▸ **PROBLEM**: Show each line from the records below in which the word "seconds" occurs.

########

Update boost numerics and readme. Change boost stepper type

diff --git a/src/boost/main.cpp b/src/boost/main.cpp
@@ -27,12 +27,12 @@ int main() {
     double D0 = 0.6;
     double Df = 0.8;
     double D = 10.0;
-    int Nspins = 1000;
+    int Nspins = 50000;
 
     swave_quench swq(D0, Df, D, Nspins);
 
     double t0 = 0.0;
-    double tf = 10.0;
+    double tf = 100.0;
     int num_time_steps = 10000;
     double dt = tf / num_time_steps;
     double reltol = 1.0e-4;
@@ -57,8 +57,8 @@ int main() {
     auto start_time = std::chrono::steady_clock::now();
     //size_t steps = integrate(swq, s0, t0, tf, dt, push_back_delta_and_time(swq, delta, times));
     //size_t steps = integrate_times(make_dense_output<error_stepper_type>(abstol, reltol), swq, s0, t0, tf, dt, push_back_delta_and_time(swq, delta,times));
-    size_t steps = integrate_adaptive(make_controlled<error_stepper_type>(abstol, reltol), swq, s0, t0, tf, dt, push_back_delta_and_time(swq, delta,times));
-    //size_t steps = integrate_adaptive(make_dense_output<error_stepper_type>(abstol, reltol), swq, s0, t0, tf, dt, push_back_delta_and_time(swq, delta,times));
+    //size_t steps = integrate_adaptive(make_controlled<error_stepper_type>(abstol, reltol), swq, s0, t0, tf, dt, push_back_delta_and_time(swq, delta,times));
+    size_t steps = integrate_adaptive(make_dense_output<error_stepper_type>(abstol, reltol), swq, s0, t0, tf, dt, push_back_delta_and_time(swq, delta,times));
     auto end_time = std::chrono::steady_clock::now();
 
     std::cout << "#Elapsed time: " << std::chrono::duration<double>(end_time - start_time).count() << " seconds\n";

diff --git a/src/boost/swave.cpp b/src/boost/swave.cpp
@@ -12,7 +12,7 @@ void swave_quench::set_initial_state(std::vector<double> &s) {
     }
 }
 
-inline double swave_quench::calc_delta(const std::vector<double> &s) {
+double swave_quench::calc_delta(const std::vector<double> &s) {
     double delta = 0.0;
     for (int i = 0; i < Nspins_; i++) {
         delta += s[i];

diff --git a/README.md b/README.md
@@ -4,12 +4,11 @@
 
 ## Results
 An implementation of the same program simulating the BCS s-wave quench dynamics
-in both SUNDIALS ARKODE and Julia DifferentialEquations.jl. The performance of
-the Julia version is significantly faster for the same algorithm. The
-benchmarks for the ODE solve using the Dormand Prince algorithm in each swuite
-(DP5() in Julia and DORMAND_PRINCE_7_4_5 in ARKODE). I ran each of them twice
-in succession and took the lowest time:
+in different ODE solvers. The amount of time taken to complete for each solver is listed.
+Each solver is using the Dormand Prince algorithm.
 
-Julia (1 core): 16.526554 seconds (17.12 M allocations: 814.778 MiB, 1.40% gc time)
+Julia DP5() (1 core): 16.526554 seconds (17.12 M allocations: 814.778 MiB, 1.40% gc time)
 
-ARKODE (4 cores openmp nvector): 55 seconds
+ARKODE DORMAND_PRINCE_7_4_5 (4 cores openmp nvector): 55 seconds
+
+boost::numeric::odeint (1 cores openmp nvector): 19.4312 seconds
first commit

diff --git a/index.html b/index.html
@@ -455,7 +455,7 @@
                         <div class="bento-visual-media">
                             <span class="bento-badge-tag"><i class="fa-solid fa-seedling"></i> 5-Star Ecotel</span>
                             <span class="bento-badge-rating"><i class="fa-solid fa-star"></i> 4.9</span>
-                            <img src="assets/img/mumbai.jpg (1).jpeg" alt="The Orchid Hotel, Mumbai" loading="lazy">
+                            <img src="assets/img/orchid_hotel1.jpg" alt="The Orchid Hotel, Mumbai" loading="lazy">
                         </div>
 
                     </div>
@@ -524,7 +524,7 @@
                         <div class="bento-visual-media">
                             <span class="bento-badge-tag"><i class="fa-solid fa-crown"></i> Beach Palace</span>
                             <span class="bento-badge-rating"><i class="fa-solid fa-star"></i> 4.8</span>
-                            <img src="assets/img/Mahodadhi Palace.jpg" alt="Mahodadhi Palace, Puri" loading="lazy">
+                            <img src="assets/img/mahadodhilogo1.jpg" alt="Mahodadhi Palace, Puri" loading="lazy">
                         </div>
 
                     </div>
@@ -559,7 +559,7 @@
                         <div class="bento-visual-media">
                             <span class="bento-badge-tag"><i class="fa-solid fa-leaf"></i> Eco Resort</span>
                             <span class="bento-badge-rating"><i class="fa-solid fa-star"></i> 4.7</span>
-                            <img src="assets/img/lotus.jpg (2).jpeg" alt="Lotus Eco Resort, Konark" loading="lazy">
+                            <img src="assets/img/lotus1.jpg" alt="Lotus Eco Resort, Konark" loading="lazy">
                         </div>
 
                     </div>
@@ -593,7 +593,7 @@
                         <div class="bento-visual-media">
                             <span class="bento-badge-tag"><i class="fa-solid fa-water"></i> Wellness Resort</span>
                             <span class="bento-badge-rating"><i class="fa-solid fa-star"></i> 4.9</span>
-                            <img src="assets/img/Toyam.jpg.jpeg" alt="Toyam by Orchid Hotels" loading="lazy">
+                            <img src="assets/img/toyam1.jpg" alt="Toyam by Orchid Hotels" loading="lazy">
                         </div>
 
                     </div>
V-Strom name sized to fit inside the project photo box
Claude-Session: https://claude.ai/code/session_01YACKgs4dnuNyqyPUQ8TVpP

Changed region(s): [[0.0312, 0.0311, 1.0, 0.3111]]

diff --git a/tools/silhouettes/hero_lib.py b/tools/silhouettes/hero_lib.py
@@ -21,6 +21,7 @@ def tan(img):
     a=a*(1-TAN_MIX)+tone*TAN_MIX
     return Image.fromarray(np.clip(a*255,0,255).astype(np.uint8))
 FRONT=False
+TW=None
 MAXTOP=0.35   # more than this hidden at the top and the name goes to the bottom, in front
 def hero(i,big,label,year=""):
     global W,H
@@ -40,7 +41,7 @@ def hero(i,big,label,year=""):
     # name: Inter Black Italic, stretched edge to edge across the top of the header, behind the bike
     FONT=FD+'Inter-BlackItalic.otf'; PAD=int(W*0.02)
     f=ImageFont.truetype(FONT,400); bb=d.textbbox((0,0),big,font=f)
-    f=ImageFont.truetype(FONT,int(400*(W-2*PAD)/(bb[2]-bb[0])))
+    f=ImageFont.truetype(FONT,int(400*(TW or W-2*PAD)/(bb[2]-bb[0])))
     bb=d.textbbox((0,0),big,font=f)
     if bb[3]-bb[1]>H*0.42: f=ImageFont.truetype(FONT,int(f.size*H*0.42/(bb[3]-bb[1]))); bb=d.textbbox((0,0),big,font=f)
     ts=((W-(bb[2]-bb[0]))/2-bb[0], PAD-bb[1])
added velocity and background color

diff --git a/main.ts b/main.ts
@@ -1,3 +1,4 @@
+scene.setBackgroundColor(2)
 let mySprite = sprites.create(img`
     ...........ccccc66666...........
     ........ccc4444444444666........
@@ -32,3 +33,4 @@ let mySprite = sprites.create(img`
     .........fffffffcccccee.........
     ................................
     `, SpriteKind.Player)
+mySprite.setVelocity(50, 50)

########

▸ **EXERCISE SOLUTION**:
     std::cout << "#Elapsed time: " << std::chrono::duration<double>(end_time - start_time).count() << " seconds\n";
-Julia (1 core): 16.526554 seconds (17.12 M allocations: 814.778 MiB, 1.40% gc time)
+Julia DP5() (1 core): 16.526554 seconds (17.12 M allocations: 814.778 MiB, 1.40% gc time)
-ARKODE (4 cores openmp nvector): 55 seconds
+ARKODE DORMAND_PRINCE_7_4_5 (4 cores openmp nvector): 55 seconds
+boost::numeric::odeint (1 cores openmp nvector): 19.4312 seconds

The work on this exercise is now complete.